» **YOUR OBJECTIVE**: Retype the records below so that each one matches exactly.

--- --- ---

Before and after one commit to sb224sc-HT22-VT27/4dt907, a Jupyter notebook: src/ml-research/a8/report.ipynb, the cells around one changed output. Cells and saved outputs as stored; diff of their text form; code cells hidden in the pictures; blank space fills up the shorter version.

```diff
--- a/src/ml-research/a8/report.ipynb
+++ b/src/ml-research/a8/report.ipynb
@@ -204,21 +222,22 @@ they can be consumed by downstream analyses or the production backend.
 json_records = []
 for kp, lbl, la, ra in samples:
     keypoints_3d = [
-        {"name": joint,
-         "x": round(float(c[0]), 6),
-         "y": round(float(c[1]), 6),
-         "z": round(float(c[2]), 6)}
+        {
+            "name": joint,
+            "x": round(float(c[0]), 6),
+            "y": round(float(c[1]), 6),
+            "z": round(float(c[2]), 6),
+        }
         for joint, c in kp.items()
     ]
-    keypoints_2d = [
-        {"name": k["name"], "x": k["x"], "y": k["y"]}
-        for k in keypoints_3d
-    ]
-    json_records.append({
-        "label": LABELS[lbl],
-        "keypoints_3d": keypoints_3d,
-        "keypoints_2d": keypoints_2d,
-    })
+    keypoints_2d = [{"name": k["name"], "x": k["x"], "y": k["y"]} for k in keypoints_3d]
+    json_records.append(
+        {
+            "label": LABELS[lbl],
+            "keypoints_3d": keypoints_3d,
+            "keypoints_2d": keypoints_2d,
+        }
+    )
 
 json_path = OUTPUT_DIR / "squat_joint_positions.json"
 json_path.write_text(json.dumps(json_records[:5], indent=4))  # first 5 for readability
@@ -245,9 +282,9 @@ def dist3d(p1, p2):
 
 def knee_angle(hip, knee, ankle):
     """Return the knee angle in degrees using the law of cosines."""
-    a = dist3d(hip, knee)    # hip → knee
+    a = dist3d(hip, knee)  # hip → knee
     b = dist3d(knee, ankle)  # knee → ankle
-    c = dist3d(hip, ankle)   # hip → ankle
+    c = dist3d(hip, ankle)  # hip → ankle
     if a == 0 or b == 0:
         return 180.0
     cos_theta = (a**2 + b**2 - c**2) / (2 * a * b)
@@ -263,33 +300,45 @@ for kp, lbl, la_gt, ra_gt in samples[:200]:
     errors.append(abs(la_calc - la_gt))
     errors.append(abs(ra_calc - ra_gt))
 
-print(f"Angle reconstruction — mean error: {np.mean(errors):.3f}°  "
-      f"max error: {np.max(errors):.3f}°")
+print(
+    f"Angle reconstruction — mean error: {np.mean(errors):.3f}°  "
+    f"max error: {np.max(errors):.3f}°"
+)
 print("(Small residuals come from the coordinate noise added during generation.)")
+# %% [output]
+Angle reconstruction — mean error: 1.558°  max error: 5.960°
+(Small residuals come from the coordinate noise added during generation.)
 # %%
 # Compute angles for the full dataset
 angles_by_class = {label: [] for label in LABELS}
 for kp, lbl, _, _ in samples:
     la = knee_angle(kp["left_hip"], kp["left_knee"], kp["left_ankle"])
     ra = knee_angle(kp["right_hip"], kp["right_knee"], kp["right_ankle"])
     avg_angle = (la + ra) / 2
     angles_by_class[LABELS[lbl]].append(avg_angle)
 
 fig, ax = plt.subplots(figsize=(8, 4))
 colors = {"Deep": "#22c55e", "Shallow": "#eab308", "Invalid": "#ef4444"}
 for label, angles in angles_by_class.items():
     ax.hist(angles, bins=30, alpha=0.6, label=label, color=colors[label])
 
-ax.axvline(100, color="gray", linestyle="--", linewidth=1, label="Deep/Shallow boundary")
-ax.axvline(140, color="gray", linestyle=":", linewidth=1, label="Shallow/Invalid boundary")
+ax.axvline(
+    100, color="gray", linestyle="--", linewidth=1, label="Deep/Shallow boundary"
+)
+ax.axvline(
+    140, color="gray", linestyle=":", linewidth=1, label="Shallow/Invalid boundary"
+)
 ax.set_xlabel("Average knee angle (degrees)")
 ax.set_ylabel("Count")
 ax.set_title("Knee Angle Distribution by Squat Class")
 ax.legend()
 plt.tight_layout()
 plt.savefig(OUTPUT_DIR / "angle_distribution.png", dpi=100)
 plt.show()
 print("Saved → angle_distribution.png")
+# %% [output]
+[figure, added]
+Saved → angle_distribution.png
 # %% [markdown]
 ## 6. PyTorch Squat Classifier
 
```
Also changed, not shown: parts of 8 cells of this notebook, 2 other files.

--- --- ---

» **RESULT OF THIS TASK**:
Before and after one commit to sb224sc-HT22-VT27/4dt907, a Jupyter notebook: src/ml-research/a8/report.ipynb, the cells around one changed output. Cells and saved outputs as stored; diff of their text form; code cells hidden in the pictures; blank space fills up the shorter version.

```diff
--- a/src/ml-research/a8/report.ipynb
+++ b/src/ml-research/a8/report.ipynb
@@ -204,21 +222,22 @@ they can be consumed by downstream analyses or the production backend.
 json_records = []
 for kp, lbl, la, ra in samples:
     keypoints_3d = [
-        {"name": joint,
-         "x": round(float(c[0]), 6),
-         "y": round(float(c[1]), 6),
-         "z": round(float(c[2]), 6)}
+        {
+            "name": joint,
+            "x": round(float(c[0]), 6),
+            "y": round(float(c[1]), 6),
+            "z": round(float(c[2]), 6),
+        }
         for joint, c in kp.items()
     ]
-    keypoints_2d = [
-        {"name": k["name"], "x": k["x"], "y": k["y"]}
-        for k in keypoints_3d
-    ]
-    json_records.append({
-        "label": LABELS[lbl],
-        "keypoints_3d": keypoints_3d,
-        "keypoints_2d": keypoints_2d,
-    })
+    keypoints_2d = [{"name": k["name"], "x": k["x"], "y": k["y"]} for k in keypoints_3d]
+    json_records.append(
+        {
+            "label": LABELS[lbl],
+            "keypoints_3d": keypoints_3d,
+            "keypoints_2d": keypoints_2d,
+        }
+    )
 
 json_path = OUTPUT_DIR / "squat_joint_positions.json"
 json_path.write_text(json.dumps(json_records[:5], indent=4))  # first 5 for readability
@@ -245,9 +282,9 @@ def dist3d(p1, p2):
 
 def knee_angle(hip, knee, ankle):
     """Return the knee angle in degrees using the law of cosines."""
-    a = dist3d(hip, knee)    # hip → knee
+    a = dist3d(hip, knee)  # hip → knee
     b = dist3d(knee, ankle)  # knee → ankle
-    c = dist3d(hip, ankle)   # hip → ankle
+    c = dist3d(hip, ankle)  # hip → ankle
     if a == 0 or b == 0:
         return 180.0
     cos_theta = (a**2 + b**2 - c**2) / (2 * a * b)
@@ -263,33 +300,45 @@ for kp, lbl, la_gt, ra_gt in samples[:200]:
     errors.append(abs(la_calc - la_gt))
     errors.append(abs(ra_calc - ra_gt))
 
-print(f"Angle reconstruction — mean error: {np.mean(errors):.3f}°  "
-      f"max error: {np.max(errors):.3f}°")
+print(
+    f"Angle reconstruction — mean error: {np.mean(errors):.3f}°  "
+    f"max error: {np.max(errors):.3f}°"
+)
 print("(Small residuals come from the coordinate noise added during generation.)")
+# %% [output]
+Angle reconstruction — mean error: 1.558°  max error: 5.960°
+(Small residuals come from the coordinate noise added during generation.)
 # %%
 # Compute angles for the full dataset
 angles_by_class = {label: [] for label in LABELS}
 for kp, lbl, _, _ in samples:
     la = knee_angle(kp["left_hip"], kp["left_knee"], kp["left_ankle"])
     ra = knee_angle(kp["right_hip"], kp["right_knee"], kp["right_ankle"])
     avg_angle = (la + ra) / 2
     angles_by_class[LABELS[lbl]].append(avg_angle)
 
 fig, ax = plt.subplots(figsize=(8, 4))
 colors = {"Deep": "#22c55e", "Shallow": "#eab308", "Invalid": "#ef4444"}
 for label, angles in angles_by_class.items():
     ax.hist(angles, bins=30, alpha=0.6, label=label, color=colors[label])
 
-ax.axvline(100, color="gray", linestyle="--", linewidth=1, label="Deep/Shallow boundary")
-ax.axvline(140, color="gray", linestyle=":", linewidth=1, label="Shallow/Invalid boundary")
+ax.axvline(
+    100, color="gray", linestyle="--", linewidth=1, label="Deep/Shallow boundary"
+)
+ax.axvline(
+    140, color="gray", linestyle=":", linewidth=1, label="Shallow/Invalid boundary"
+)
 ax.set_xlabel("Average knee angle (degrees)")
 ax.set_ylabel("Count")
 ax.set_title("Knee Angle Distribution by Squat Class")
 ax.legend()
 plt.tight_layout()
 plt.savefig(OUTPUT_DIR / "angle_distribution.png", dpi=100)
 plt.show()
 print("Saved → angle_distribution.png")
+# %% [output]
+[figure, added]
+Saved → angle_distribution.png
 # %% [markdown]
 ## 6. PyTorch Squat Classifier
 
```
Also changed, not shown: parts of 8 cells of this notebook, 2 other files.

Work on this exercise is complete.